WHAT NEEDS TO BE DONE
Search each line of the data for the word "README"; copy every line where it is found.

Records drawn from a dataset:
----------------------------------------

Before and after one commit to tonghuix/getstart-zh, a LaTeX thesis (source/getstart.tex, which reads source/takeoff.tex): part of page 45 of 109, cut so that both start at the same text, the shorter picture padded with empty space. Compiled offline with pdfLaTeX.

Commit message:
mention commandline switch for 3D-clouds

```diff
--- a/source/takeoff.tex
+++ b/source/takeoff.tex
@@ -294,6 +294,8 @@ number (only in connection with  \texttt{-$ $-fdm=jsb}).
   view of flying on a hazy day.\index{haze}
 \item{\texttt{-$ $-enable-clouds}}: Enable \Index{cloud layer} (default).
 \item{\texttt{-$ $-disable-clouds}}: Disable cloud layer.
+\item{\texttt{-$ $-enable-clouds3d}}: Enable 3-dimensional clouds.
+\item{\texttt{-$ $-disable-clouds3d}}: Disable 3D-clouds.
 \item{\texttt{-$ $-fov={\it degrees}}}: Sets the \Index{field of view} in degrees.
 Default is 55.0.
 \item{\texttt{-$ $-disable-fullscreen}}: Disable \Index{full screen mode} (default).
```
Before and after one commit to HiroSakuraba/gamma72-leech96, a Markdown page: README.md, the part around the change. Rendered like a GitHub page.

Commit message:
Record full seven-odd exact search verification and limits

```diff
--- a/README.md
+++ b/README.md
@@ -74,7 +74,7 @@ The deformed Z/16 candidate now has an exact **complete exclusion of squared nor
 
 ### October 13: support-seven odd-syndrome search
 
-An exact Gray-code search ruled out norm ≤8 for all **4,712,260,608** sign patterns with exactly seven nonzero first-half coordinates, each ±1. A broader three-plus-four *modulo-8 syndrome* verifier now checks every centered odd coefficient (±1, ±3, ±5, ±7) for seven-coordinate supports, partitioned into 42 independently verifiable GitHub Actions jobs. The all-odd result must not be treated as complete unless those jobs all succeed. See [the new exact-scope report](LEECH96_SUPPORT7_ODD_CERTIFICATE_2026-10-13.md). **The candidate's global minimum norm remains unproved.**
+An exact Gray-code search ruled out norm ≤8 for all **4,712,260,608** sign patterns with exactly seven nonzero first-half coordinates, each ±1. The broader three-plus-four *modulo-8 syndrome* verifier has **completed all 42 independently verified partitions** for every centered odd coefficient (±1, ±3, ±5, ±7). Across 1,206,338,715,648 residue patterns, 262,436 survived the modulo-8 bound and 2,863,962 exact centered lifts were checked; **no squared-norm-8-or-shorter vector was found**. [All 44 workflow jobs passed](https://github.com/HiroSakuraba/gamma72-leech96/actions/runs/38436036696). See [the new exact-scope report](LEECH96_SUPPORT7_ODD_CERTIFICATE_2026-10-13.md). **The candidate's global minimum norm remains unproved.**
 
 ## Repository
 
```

----------------------------------------

PROBLEM SOLUTION
Before and after one commit to HiroSakuraba/gamma72-leech96, a Markdown page: README.md, the part around the change. Rendered like a GitHub page.
--- a/README.md
+++ b/README.md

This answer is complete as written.